• The agreement exempts Currituck Sound and parts of Albemarle Sound, where sea turtle presence has not been confirmed, from the new regulations, pending further scientific study.

• A committee has been appointed by the MFC and the Beasley Center to advise state authorities on issues surrounding sea turtle protection.

Nowlin’s symposium presentation was a summation of the lawsuit and the effects after one year of implementation of the settlement.

Formulating a carbon-trading blueprint

Clinic students also helped a client produce and publish a “how-to” guide for the forest carbon-trading process. Daniel Ribeiro LLM ’09, who now runs the environmental sector of the Ministério Público in Brazil, and Ryan Stoa ’11 worked with client Forest Trends, a nonprofit dedicated to promoting payments for ecosystems services in forest ecosystems, on the development and publication of the guide. Among other contributions, the two drafted a model contract for forest carbon trades.

Professor James Salzman, who has worked with Forest Trends for nine years, explained that demystifying the complex forest carbon-trading process “will hopefully reduce transaction costs and make these types of payments for ecosystem services more common.” Salzman, Duke’s Samuel Fox Mordecai Professor of Law and Nicholas Institute Professor of Environmental Policy, facilitated the partnership between the NGO and the clinic.

Ribeiro and Stoa researched the basis for such an agreement, and worked with the client to fine-tune it before the document was released and presented last December at the Conference of the Parties to the United Nations Framework Convention on Climate Change in Cancun, Mexico.

Students experience, firsthand, “unpredictability” of trials

As they neared the end of the fall 2010 semester in the Environmental Law and Policy Clinic, students learned of a significant development favoring one of their clients. On Dec. 1, the North Carolina Department of Environment and Natural Resources (DENR) revoked a certification essential to Alcoa Power Generating, Inc.’s renewal of a 50-year license to operate dams on the Yadkin River, resulting in suspension of testimony in an ongoing hearing. The clinic has represented the nonprofit Yadkin Riverkeeper for two years in its attempt to convince the state to deny Alcoa the certification.

Testimony and e-mails introduced by Clinic Director Ryke Longest and lawyers working on behalf of others opposed to the certification, persuaded DENR to officially revoke the certification. In a letter, the director of the DENR Division of Water Quality cited testimony that showed Alcoa “intentionally withheld information material to determining the project’s ability to meet the state’s water quality standards for dissolved oxygen,” as reason for the revocation.

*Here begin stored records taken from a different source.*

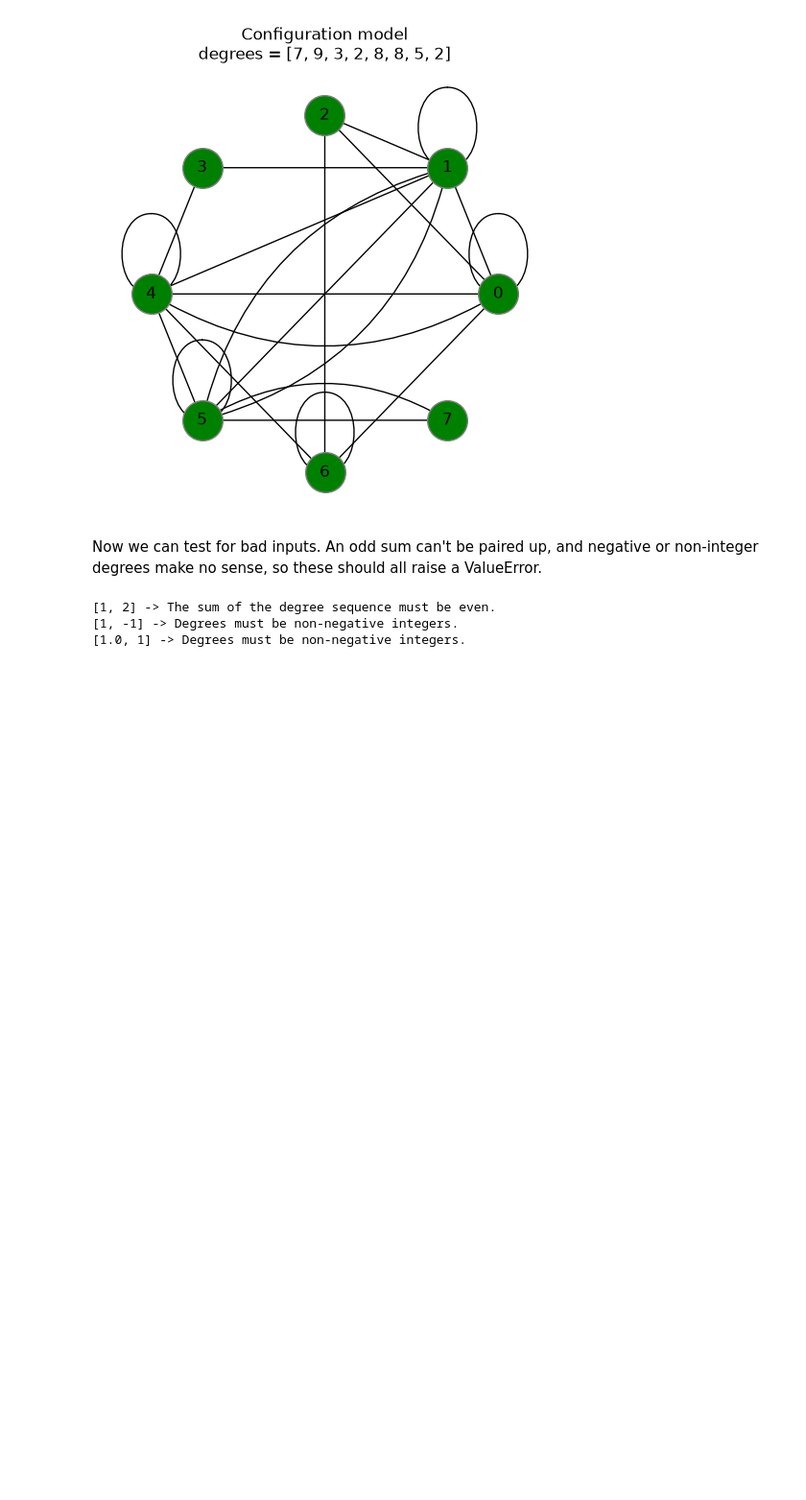
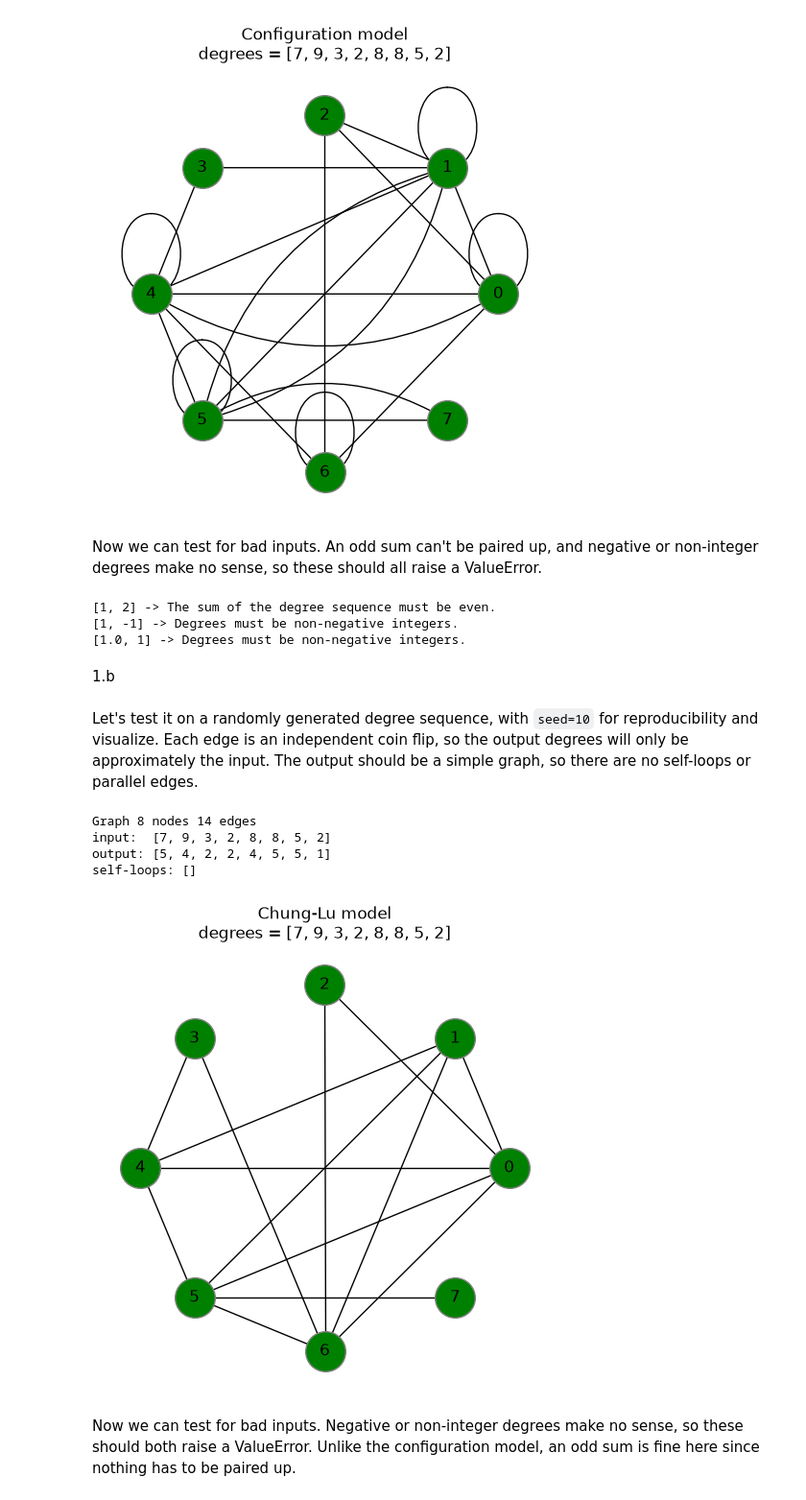
Before and after one commit to 14arjunk/CNET5051_Assignments, a Jupyter notebook: Assignment 2 Files/assignment02_kumar.ipynb, the cells around one changed output. Shown at 96% size. Drawn from its saved outputs; the diff is of its cells as text; code cells hidden in the pictures; blank space fills up the shorter version.

```diff
--- a/Assignment 2 Files/assignment02_kumar.ipynb
+++ b/Assignment 2 Files/assignment02_kumar.ipynb
@@ -82,3 +82,58 @@ for bad in ([1, 2], [1, -1], [1.0, 1]):
 [1, 2] -> The sum of the degree sequence must be even.
 [1, -1] -> Degrees must be non-negative integers.
 [1.0, 1] -> Degrees must be non-negative integers.
+# %% [markdown]
+1.b
+# %%
+def chung_lu_model(degrees, seed=None):
+    '''
+    build a chung lu graph from a degree sequence of non-negative integers
+    for every pair of nodes i < j, add an edge independently with probability k_i k_j / 2m
+    cap the probability at 1, since hubs can push k_i k_j / 2m above 1
+    return error for negative or non-integer degrees
+    make it reproducible with a seed for the random number generator
+    '''
+    if any(not isinstance(k, (int, np.integer)) or k < 0 for k in degrees):
+        raise ValueError("Degrees must be non-negative integers.")
+    rng = np.random.default_rng(seed)
+    # 2m is the sum of the degrees
+    two_m = sum(degrees)
+    G = nx.Graph()
+    G.add_nodes_from(range(len(degrees)))
+    # each pair is its own coin flip, and i < j so there are no self-loops or duplicate edges
+    for i, j in combinations(range(len(degrees)), 2):
+        if two_m > 0 and rng.random() < min(1, degrees[i] * degrees[j] / two_m):
+            G.add_edge(i, j)
+    return G
+# %% [markdown]
+Let's test it on a randomly generated degree sequence, with `seed=10` for reproducibility and visualize. Each edge is an independent coin flip, so the output degrees will only be approximately the input. The output should be a simple graph, so there are no self-loops or parallel edges.
+# %%
+# random degree sequence: 8 degrees between 1 and 9
+rng = np.random.default_rng(10)
+degrees = rng.integers(1, 10, size=8).tolist()
+
+G = chung_lu_model(degrees, seed=10)
+print(type(G).__name__, G.number_of_nodes(), "nodes", G.number_of_edges(), "edges")
+print("input: ", degrees)
+print("output:", [G.degree(i) for i in range(len(degrees))])
+# check for no self-loops
+print("self-loops:", list(nx.selfloop_edges(G)))
+
+# circular layout visualization
+pos = nx.circular_layout(G)
+fig, ax = plt.subplots(figsize=(6, 6))
+nx.draw_networkx_nodes(G, pos, node_color="green", edgecolors="grey", node_size=900, ax=ax)
+nx.draw_networkx_labels(G, pos, ax=ax)
+# the graph is simple, so every edge can be drawn straight
+nx.draw_networkx_edges(G, pos, node_size=900, ax=ax)
+ax.set_title(f"Chung-Lu model\ndegrees = {degrees}")
+ax.set_axis_off()
+plt.show()
+# %% [output]
+Graph 8 nodes 14 edges
+input:  [7, 9, 3, 2, 8, 8, 5, 2]
+output: [5, 4, 2, 2, 4, 5, 5, 1]
+self-loops: []
+[figure, added]
+# %% [markdown]
+Now we can test for bad inputs. Negative or non-integer degrees make no sense, so these should both raise a ValueError. Unlike the configuration model, an odd sum is fine here since nothing has to be paired up.
```
Also changed, not shown: parts of 1 cell of this notebook.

Longest and clinic students from the Law School and Duke’s Nicholas School of the Environment have prepared and presented legal and scientific arguments to show granting the certificate violates the Clean Water Act and the North Carolina Environmental Policy Act.

Under Longest’s supervision, 3Ls Adrian Broderick, Greg McDonough and Andrei Mamolea appeared on behalf of Yadkin Riverkeeper in a September motion hearing. McDonough and Hillary Bunsow ’11 conducted direct examination of witnesses during the recertification hearings.

"We have had a lot of exposure to both trial preparation and the unpredictability that arises when you take all that preparation to court," said Broderick. "It has been exciting to watch the trial progress and to participate as new issues arise."

Rounding out the docket

Clinic students in the also successfully represented clients opposed to the building of an outlying landing field for naval aircraft in northeastern North Carolina and secured a superior court order mandating the environmental review of a proposed cement plant on the Cape Fear River.